* Dataset extract:
'''

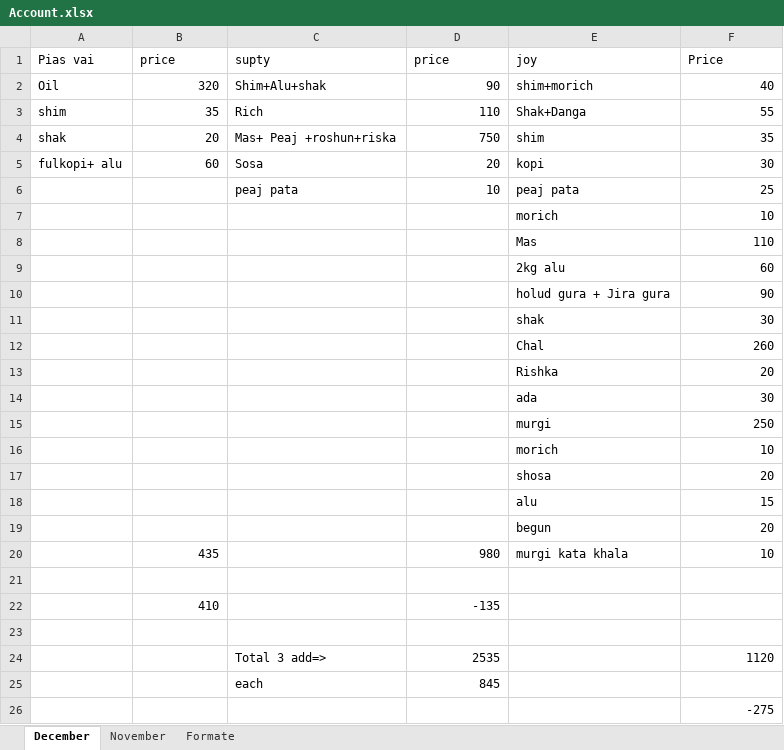
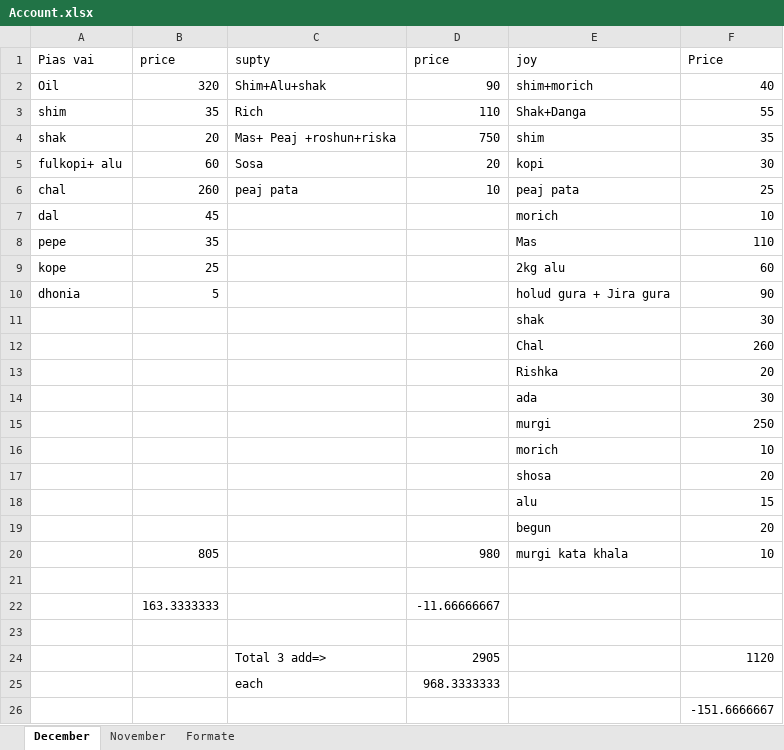
Before and after one commit to jahin44/Home-Accounts, an Excel workbook: Account.xlsx, sheet December, drawn as a sheet; values as stored, in another font and other column widths than the file's, no borders; removed rows and columns are numbered as before the commit, all else as after; the diff names each change by its address in the sheet, - before the commit and + after, or states it on an @@ line.

Commit message:
12 11

```diff
--- a/Account.xlsx (sheet December)
+++ b/Account.xlsx (sheet December)
-A6 (Pias vai): (empty)
+A6 (Pias vai): chal
-B6 (price): (empty)
+B6 (price): 260
-A7 (Pias vai): (empty)
+A7 (Pias vai): dal
-B7 (price): (empty)
+B7 (price): 45
-A8 (Pias vai): (empty)
+A8 (Pias vai): pepe
-B8 (price): (empty)
+B8 (price): 35
-A9 (Pias vai): (empty)
+A9 (Pias vai): kope
-B9 (price): (empty)
+B9 (price): 25
-A10 (Pias vai): (empty)
+A10 (Pias vai): dhonia
-B10 (price): (empty)
+B10 (price): 5
-B20 (price): 435
+B20 (price): 805
-row 22:  | 410 |  | -135
+row 22:  | 163.3333333 |  | -11.66666667
-D24 (price): 2535
+D24 (price): 2905
-D25 (price): 845
+D25 (price): 968.3333333
-F26 (Price): -275
+F26 (Price): -151.6666667
```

'''

Only the pictures are to be left out; repeat all other material exactly.

* Task solution:
Before and after one commit to jahin44/Home-Accounts, an Excel workbook: Account.xlsx, sheet December, drawn as a sheet; values as stored, in another font and other column widths than the file's, no borders; removed rows and columns are numbered as before the commit, all else as after; the diff names each change by its address in the sheet, - before the commit and + after, or states it on an @@ line.

Commit message:
12 11

```diff
--- a/Account.xlsx (sheet December)
+++ b/Account.xlsx (sheet December)
-A6 (Pias vai): (empty)
+A6 (Pias vai): chal
-B6 (price): (empty)
+B6 (price): 260
-A7 (Pias vai): (empty)
+A7 (Pias vai): dal
-B7 (price): (empty)
+B7 (price): 45
-A8 (Pias vai): (empty)
+A8 (Pias vai): pepe
-B8 (price): (empty)
+B8 (price): 35
-A9 (Pias vai): (empty)
+A9 (Pias vai): kope
-B9 (price): (empty)
+B9 (price): 25
-A10 (Pias vai): (empty)
+A10 (Pias vai): dhonia
-B10 (price): (empty)
+B10 (price): 5
-B20 (price): 435
+B20 (price): 805
-row 22:  | 410 |  | -135
+row 22:  | 163.3333333 |  | -11.66666667
-D24 (price): 2535
+D24 (price): 2905
-D25 (price): 845
+D25 (price): 968.3333333
-F26 (Price): -275
+F26 (Price): -151.6666667
```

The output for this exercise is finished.